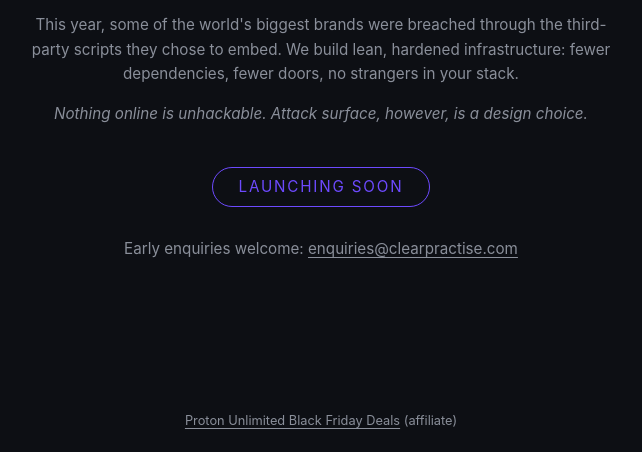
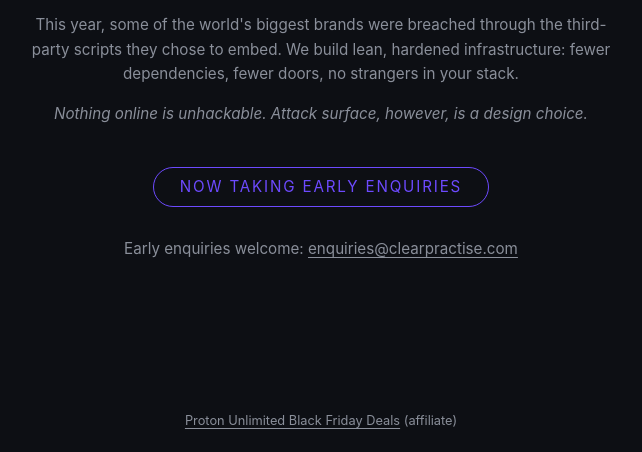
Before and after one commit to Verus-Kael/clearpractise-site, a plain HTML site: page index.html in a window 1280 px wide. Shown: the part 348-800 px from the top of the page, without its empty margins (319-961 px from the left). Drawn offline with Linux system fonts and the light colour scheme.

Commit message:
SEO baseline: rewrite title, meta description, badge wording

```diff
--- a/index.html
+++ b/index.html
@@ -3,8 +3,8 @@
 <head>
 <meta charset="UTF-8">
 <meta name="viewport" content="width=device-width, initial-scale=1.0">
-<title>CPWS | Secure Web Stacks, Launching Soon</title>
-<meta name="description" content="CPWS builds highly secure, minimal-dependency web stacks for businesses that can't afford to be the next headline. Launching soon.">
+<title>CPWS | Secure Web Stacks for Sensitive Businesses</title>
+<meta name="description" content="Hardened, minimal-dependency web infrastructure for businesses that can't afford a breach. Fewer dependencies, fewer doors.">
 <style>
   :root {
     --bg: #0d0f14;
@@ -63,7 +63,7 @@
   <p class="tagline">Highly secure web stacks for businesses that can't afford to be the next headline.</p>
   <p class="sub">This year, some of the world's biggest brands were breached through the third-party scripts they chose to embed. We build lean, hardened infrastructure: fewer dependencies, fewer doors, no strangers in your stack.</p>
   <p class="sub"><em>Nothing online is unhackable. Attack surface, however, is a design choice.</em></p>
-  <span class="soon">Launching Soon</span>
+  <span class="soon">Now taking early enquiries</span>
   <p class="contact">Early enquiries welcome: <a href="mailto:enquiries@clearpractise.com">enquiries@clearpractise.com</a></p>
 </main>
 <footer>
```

---

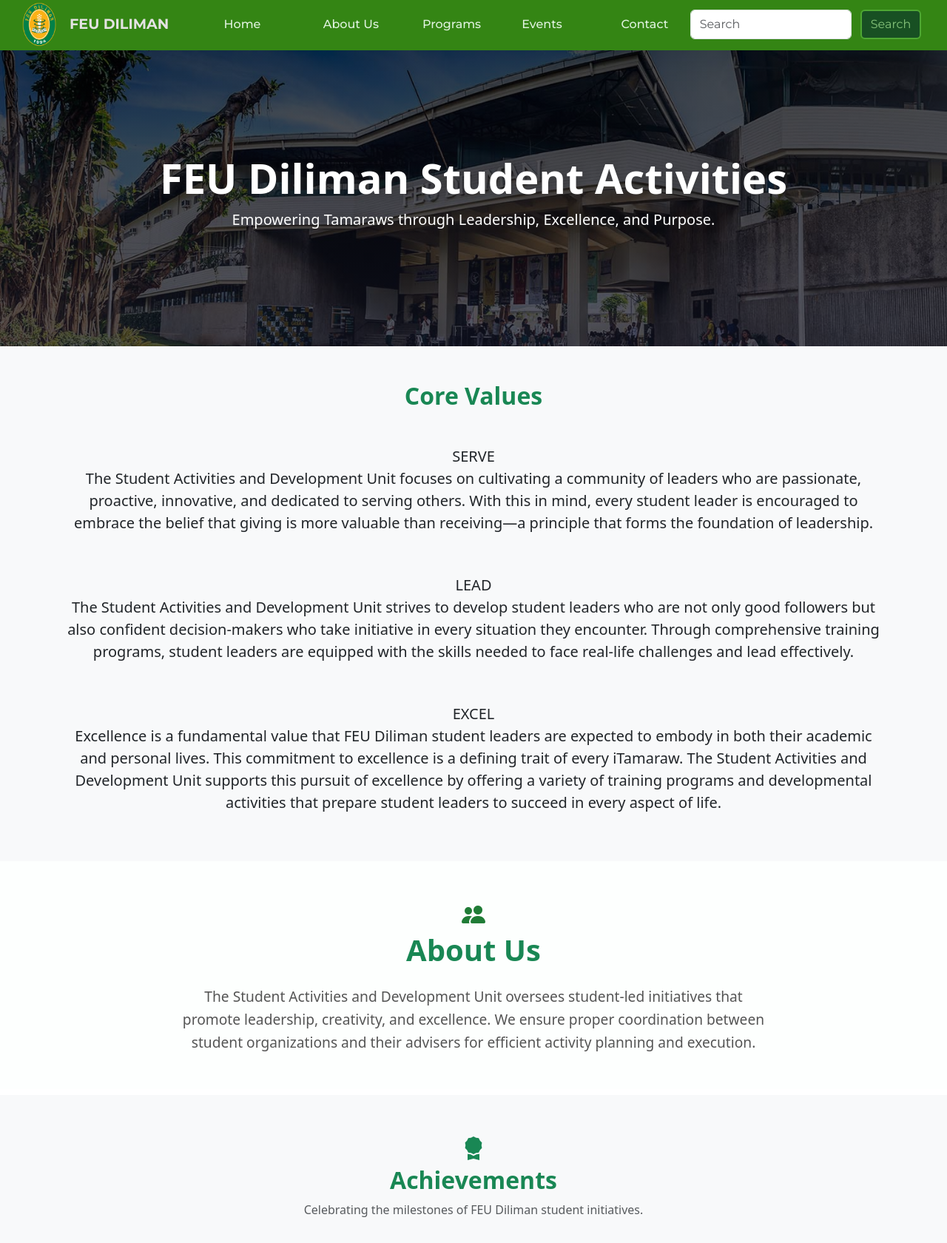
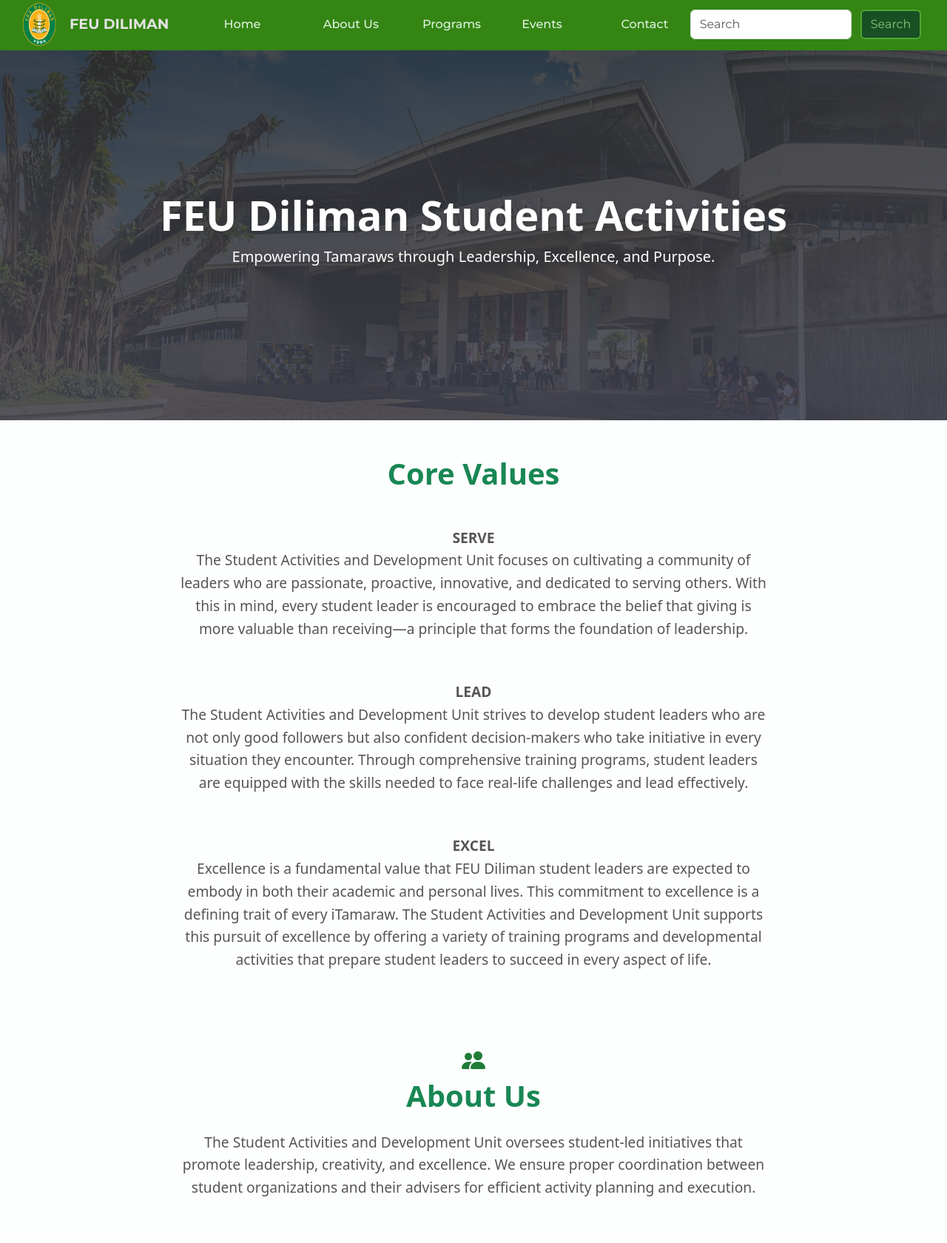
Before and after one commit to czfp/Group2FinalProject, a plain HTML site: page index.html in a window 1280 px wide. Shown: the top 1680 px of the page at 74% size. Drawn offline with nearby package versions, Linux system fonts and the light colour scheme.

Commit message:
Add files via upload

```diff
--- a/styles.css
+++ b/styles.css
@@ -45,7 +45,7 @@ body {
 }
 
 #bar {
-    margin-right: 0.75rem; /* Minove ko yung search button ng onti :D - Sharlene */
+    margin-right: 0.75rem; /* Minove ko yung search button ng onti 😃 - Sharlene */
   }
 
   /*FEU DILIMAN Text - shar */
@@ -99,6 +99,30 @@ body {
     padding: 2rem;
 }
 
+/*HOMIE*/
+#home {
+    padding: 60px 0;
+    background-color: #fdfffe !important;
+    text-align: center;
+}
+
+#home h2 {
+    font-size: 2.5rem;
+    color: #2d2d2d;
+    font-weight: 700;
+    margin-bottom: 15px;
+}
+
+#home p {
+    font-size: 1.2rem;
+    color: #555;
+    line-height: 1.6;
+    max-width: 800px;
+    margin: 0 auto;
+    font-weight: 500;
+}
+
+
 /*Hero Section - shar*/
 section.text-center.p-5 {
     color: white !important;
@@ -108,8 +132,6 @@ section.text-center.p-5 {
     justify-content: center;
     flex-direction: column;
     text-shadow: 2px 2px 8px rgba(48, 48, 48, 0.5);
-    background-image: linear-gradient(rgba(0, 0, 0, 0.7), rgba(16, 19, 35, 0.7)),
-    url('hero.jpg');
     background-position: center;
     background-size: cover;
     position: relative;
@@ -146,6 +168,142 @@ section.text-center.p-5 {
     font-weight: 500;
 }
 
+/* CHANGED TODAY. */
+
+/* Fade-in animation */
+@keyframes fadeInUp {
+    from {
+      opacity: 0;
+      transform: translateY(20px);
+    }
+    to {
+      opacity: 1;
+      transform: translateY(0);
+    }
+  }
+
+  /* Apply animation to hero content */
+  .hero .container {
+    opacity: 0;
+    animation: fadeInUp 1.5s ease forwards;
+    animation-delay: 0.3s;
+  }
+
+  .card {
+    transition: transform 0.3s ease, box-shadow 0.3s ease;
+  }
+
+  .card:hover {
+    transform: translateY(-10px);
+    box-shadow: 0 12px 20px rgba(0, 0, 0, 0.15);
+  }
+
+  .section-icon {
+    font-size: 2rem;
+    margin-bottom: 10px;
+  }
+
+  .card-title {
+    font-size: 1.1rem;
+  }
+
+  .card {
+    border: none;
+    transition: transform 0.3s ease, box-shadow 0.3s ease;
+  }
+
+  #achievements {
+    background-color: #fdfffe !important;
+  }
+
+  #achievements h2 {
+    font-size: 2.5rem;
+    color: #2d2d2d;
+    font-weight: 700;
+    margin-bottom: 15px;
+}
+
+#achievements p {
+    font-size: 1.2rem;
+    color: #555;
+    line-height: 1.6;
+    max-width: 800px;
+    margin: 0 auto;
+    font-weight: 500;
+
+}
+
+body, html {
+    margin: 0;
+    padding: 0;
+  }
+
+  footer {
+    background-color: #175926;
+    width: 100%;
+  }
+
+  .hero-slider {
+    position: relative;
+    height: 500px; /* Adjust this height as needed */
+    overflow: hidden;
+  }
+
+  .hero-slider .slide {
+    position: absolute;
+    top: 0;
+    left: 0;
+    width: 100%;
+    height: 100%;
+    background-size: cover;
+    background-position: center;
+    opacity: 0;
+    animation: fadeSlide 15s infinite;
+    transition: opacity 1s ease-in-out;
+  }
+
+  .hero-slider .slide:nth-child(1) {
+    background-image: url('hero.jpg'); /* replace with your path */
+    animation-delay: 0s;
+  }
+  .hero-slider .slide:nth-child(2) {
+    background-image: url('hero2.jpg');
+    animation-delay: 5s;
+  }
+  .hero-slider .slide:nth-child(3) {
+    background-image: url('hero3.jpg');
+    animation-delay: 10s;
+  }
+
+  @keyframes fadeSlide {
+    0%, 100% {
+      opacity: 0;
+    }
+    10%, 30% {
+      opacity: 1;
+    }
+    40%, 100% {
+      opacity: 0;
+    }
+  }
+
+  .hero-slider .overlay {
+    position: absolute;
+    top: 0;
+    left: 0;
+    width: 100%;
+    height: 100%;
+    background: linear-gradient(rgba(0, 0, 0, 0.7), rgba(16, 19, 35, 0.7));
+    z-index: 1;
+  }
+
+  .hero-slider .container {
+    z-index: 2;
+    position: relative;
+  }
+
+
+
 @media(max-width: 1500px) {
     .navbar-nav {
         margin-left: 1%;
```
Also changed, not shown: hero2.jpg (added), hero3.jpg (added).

◆ **WORK TO COMPLETE**:
Copy only the lines in the listing that contain "transform".

◆ **WRITTEN ANSWER**:
+      transform: translateY(20px);
+      transform: translateY(0);
+    transition: transform 0.3s ease, box-shadow 0.3s ease;
+    transform: translateY(-10px);
+    transition: transform 0.3s ease, box-shadow 0.3s ease;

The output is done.